--- Work item ---
Go through the data below and gather each line containing "button".

'''

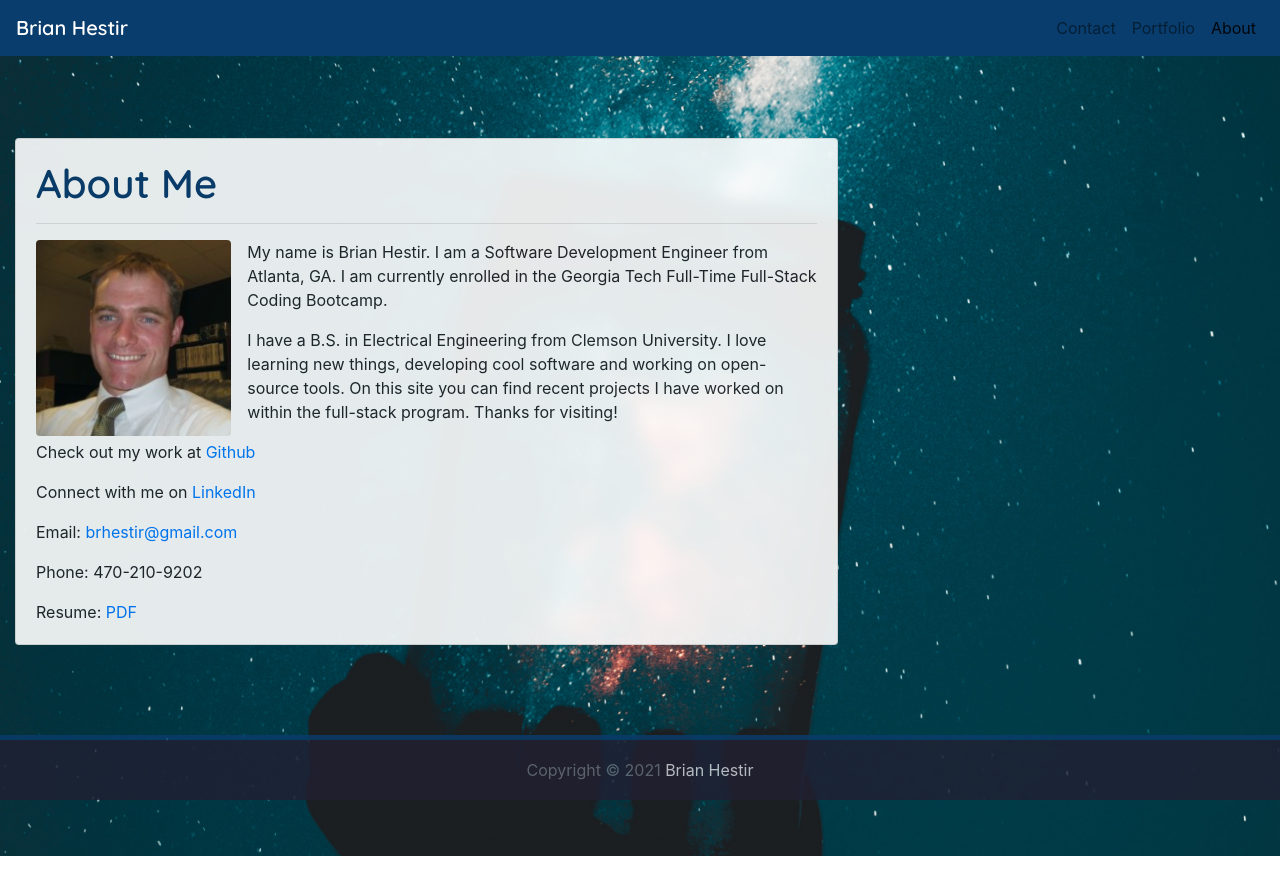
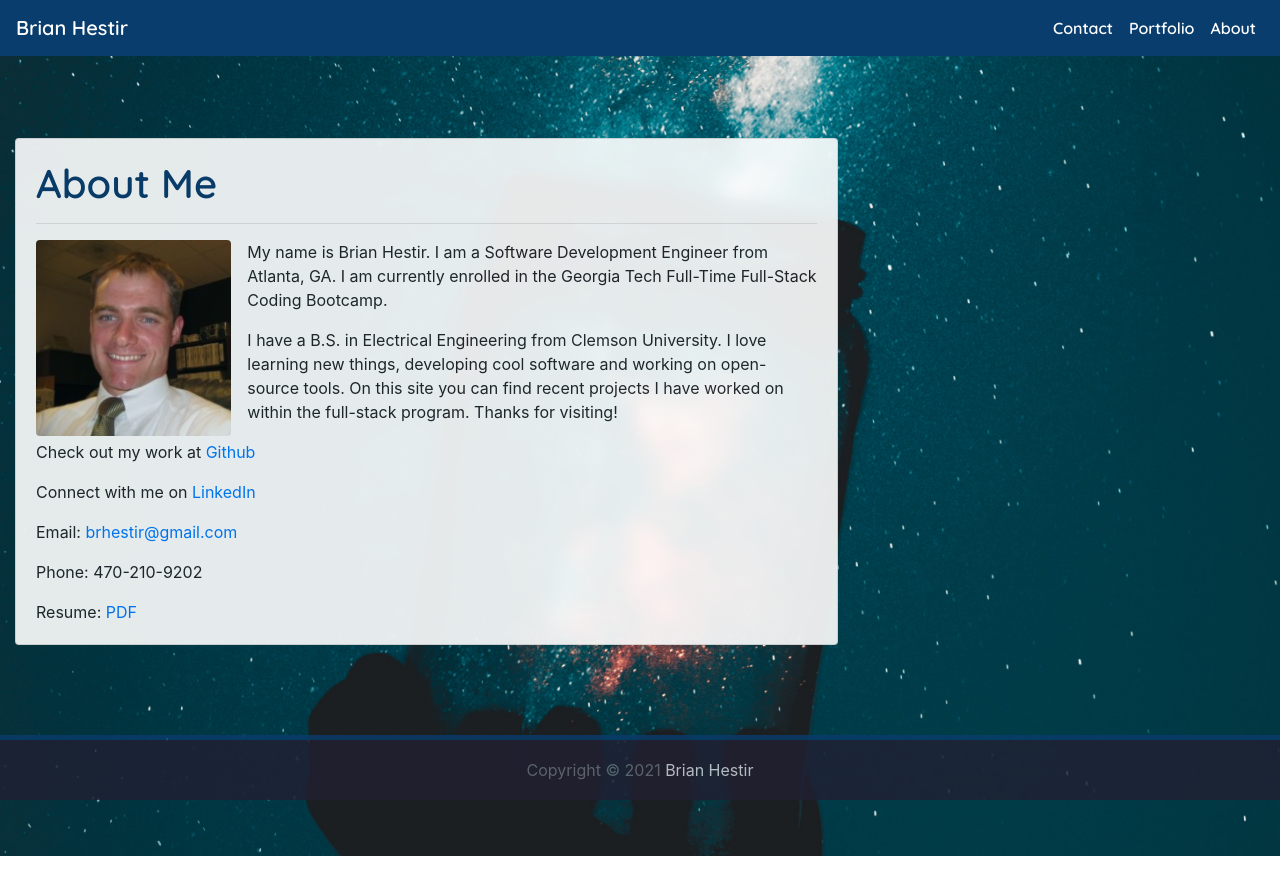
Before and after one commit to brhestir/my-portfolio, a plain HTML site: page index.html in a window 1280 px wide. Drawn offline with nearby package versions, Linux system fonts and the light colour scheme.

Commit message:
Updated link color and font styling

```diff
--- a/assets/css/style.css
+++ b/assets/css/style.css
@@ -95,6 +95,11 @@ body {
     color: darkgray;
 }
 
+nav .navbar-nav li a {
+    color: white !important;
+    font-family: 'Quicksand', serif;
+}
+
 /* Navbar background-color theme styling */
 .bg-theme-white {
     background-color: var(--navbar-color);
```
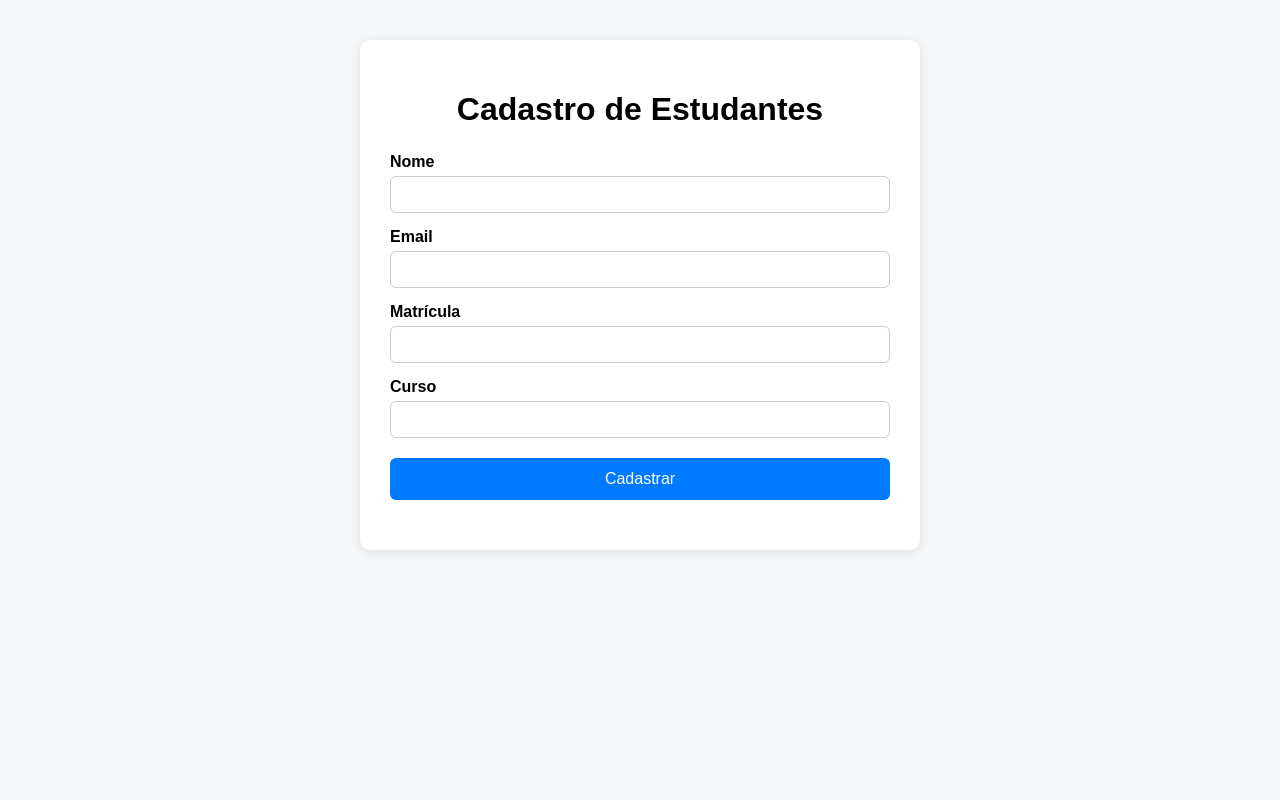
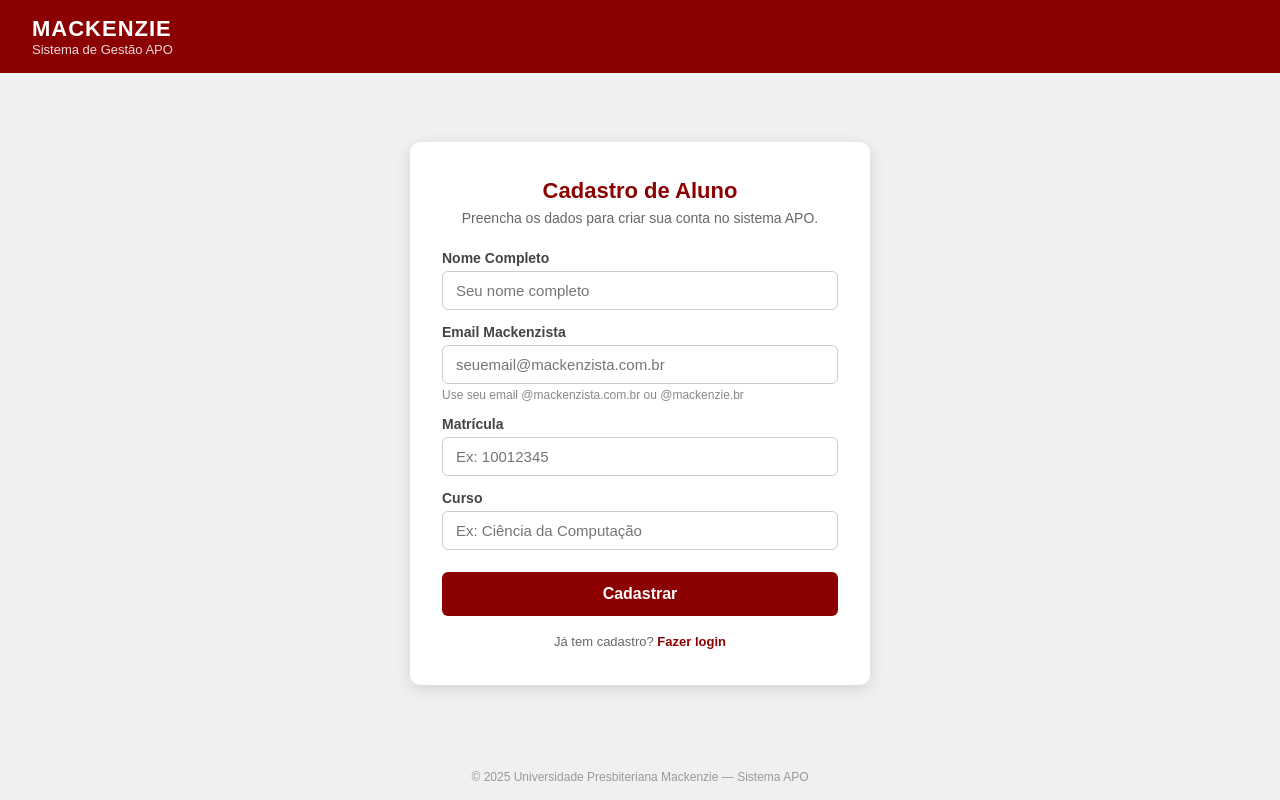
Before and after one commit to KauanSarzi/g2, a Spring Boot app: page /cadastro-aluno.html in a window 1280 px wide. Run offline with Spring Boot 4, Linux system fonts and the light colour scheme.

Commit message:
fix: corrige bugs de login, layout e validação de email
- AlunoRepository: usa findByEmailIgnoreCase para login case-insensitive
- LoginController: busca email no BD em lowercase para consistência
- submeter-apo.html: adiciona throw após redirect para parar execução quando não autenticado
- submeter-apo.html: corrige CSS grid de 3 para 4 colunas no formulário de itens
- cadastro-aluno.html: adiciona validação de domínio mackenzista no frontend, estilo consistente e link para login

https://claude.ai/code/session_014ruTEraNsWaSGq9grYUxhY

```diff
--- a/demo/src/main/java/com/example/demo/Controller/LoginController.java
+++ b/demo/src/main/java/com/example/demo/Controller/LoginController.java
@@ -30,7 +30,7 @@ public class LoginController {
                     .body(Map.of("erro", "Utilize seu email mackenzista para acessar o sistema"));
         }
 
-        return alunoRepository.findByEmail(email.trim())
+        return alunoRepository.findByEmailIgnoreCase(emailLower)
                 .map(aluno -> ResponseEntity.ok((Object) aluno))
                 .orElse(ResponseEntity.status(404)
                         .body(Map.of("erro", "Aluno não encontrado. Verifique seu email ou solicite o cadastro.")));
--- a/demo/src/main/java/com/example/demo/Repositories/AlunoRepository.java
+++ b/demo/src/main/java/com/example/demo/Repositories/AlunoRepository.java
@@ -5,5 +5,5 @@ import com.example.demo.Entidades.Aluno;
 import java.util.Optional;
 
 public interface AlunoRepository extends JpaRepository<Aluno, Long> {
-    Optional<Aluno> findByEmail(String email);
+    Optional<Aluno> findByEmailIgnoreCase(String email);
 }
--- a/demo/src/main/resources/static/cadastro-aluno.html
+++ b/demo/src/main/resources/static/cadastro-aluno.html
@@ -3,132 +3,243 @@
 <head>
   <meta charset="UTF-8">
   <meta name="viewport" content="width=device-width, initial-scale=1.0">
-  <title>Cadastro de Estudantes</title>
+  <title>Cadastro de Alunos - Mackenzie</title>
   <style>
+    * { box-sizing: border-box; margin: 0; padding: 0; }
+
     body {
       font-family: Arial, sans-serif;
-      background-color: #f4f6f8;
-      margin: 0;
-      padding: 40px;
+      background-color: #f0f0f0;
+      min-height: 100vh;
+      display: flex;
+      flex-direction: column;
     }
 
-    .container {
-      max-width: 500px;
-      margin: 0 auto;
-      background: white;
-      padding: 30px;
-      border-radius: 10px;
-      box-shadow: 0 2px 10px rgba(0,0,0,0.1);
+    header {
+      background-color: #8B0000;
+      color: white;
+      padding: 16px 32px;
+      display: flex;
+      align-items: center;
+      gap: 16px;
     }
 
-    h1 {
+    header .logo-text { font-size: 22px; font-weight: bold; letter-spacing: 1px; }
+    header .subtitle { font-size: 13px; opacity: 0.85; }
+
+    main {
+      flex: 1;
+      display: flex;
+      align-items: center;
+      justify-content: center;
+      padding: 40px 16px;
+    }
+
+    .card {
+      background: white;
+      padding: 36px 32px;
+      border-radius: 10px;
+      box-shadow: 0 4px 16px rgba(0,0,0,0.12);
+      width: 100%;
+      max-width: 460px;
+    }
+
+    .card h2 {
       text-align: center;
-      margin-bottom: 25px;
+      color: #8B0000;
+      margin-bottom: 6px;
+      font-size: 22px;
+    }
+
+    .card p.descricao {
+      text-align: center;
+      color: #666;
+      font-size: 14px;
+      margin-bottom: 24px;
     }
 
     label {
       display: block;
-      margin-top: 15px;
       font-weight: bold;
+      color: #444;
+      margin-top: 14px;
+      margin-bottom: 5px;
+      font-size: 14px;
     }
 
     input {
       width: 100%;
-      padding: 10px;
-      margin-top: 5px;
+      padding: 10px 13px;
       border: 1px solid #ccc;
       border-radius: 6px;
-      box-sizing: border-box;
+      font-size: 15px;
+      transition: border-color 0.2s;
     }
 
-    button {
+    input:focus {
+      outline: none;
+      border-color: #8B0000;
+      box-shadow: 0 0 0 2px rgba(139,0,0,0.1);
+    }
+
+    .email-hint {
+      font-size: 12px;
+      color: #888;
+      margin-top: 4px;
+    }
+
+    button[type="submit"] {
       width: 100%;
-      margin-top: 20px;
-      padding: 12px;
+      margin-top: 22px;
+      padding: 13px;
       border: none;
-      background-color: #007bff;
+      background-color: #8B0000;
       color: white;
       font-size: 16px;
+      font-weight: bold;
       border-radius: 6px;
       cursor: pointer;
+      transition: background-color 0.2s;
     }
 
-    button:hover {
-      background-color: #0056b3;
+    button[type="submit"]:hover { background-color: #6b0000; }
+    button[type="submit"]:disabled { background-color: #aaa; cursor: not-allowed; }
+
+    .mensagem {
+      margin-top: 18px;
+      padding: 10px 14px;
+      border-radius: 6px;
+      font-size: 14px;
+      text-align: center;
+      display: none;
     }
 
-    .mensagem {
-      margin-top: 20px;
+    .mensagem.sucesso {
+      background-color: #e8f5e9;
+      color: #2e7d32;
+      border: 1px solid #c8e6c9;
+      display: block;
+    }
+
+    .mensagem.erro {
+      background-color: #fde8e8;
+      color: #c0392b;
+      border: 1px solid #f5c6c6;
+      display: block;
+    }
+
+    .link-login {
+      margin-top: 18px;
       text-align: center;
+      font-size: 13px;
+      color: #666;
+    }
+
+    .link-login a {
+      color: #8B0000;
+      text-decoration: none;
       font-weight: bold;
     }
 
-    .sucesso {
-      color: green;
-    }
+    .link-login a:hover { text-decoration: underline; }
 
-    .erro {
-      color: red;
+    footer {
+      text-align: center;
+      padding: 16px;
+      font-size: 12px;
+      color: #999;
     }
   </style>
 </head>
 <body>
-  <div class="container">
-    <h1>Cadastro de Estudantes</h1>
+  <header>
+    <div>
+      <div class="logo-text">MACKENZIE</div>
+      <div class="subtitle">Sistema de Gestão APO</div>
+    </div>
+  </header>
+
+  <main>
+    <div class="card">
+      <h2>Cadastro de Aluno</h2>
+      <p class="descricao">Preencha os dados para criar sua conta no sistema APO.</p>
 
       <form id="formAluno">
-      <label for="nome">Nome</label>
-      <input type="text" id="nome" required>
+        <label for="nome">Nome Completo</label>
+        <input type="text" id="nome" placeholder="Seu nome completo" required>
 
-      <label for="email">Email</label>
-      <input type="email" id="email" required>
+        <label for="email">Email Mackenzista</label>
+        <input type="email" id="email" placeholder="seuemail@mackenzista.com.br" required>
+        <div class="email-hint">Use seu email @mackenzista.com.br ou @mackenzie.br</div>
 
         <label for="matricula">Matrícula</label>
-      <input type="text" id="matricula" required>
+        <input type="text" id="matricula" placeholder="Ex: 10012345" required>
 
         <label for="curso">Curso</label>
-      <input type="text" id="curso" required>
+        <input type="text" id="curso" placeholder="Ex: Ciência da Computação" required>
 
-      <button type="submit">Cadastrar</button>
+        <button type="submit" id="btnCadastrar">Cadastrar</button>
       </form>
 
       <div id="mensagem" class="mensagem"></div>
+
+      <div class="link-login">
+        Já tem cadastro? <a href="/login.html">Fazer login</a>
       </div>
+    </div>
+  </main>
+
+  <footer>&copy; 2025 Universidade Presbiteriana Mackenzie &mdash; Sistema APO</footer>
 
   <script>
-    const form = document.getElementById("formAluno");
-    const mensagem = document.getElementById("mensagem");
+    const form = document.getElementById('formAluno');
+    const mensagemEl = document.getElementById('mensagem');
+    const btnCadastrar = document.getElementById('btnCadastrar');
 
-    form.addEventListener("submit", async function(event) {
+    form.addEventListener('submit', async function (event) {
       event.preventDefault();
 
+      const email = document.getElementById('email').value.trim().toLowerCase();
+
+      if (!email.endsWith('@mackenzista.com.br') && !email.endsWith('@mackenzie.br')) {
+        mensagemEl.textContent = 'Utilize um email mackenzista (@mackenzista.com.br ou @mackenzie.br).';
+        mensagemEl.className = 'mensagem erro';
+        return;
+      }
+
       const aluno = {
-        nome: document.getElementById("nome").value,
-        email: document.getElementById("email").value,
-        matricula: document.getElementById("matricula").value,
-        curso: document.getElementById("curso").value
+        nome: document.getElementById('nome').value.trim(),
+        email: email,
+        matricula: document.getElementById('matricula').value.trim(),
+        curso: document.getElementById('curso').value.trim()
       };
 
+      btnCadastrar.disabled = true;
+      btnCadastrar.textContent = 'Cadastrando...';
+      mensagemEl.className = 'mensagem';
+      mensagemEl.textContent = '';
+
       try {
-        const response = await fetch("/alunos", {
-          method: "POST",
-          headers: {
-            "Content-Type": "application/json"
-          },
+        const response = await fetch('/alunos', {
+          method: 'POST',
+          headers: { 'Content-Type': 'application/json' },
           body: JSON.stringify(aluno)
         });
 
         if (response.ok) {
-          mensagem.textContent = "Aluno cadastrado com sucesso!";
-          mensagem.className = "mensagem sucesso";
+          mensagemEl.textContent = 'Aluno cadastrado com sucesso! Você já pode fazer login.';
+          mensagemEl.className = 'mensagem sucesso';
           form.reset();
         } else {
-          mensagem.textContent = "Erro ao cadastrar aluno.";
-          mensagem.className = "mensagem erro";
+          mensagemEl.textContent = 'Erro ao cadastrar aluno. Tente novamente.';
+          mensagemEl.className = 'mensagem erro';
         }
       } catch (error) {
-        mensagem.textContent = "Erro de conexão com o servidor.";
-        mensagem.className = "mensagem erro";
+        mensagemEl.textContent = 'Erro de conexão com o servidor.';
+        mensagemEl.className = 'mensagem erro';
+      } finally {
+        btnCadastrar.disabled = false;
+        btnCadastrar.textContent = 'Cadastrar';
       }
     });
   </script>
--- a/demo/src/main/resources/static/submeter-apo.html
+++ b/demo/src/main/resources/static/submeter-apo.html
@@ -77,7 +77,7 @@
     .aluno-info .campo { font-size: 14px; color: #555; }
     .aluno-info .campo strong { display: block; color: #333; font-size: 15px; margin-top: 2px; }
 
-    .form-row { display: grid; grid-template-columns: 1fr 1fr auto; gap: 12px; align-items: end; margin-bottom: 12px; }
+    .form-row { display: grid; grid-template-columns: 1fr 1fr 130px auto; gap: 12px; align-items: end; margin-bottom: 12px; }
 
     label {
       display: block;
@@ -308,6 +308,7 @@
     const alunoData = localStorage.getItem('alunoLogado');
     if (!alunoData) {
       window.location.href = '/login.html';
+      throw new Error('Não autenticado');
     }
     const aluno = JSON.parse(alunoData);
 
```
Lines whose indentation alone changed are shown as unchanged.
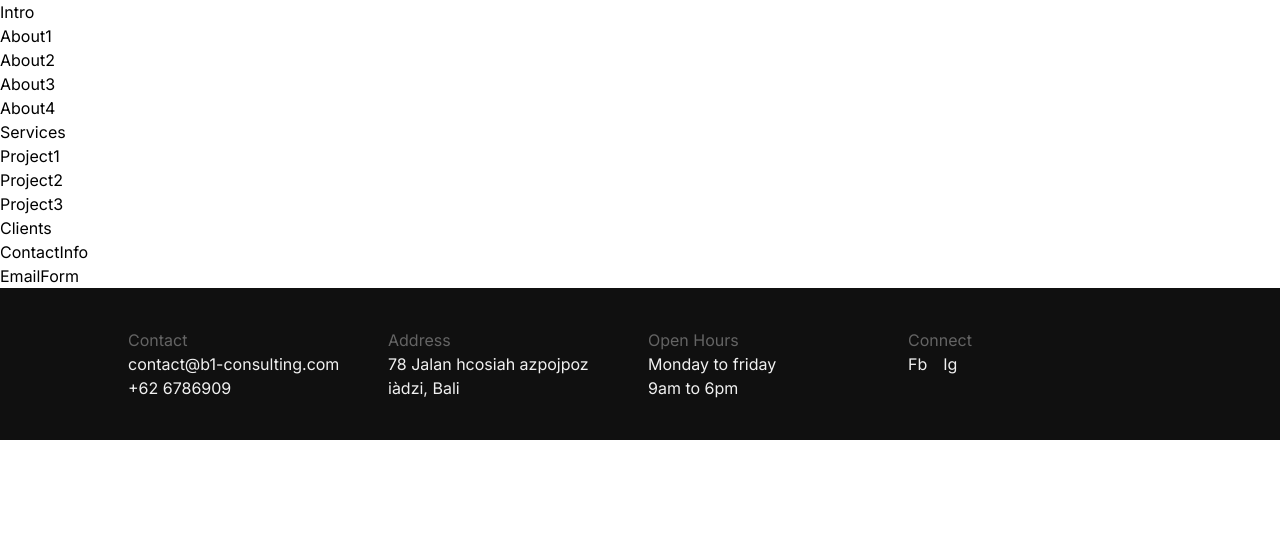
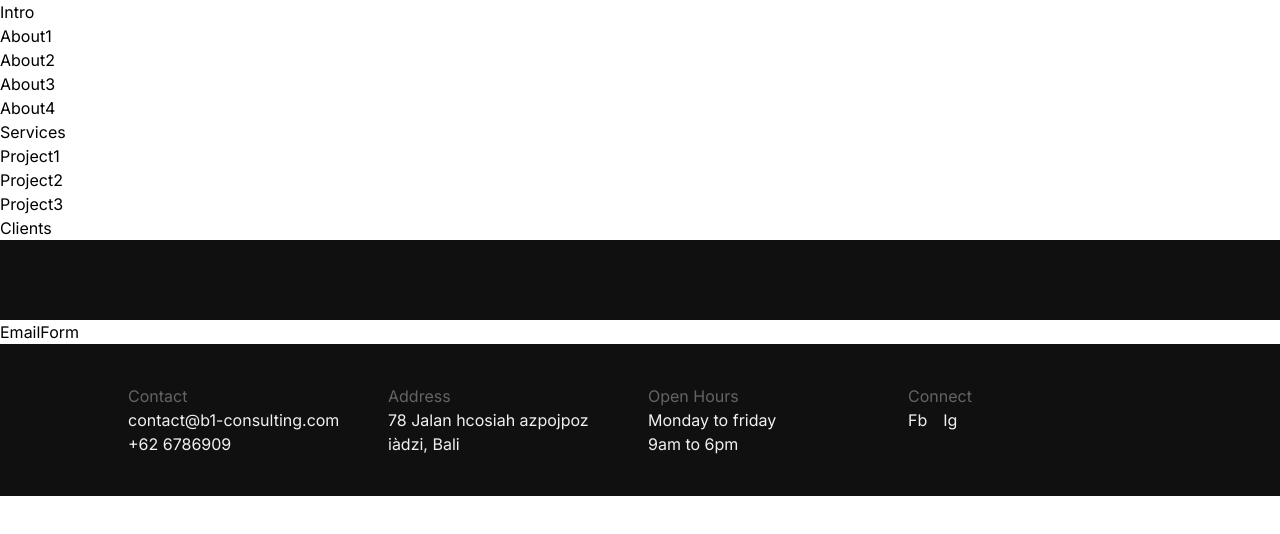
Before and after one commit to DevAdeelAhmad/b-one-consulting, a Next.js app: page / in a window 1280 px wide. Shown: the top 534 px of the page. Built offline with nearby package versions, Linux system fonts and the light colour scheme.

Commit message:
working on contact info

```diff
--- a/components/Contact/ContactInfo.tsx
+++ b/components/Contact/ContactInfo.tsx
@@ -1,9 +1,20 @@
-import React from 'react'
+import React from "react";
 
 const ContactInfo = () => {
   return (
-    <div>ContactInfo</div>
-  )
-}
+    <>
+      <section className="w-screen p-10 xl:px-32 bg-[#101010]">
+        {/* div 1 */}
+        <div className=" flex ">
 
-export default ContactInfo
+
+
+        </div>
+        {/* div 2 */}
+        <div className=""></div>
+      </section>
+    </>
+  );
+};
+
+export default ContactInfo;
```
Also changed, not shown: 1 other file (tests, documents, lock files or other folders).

'''

--- Exercise response ---
-    button {
+    button[type="submit"] {
-    button:hover {
+    button[type="submit"]:hover { background-color: #6b0000; }
+    button[type="submit"]:disabled { background-color: #aaa; cursor: not-allowed; }
-      <button type="submit">Cadastrar</button>
+        <button type="submit" id="btnCadastrar">Cadastrar</button>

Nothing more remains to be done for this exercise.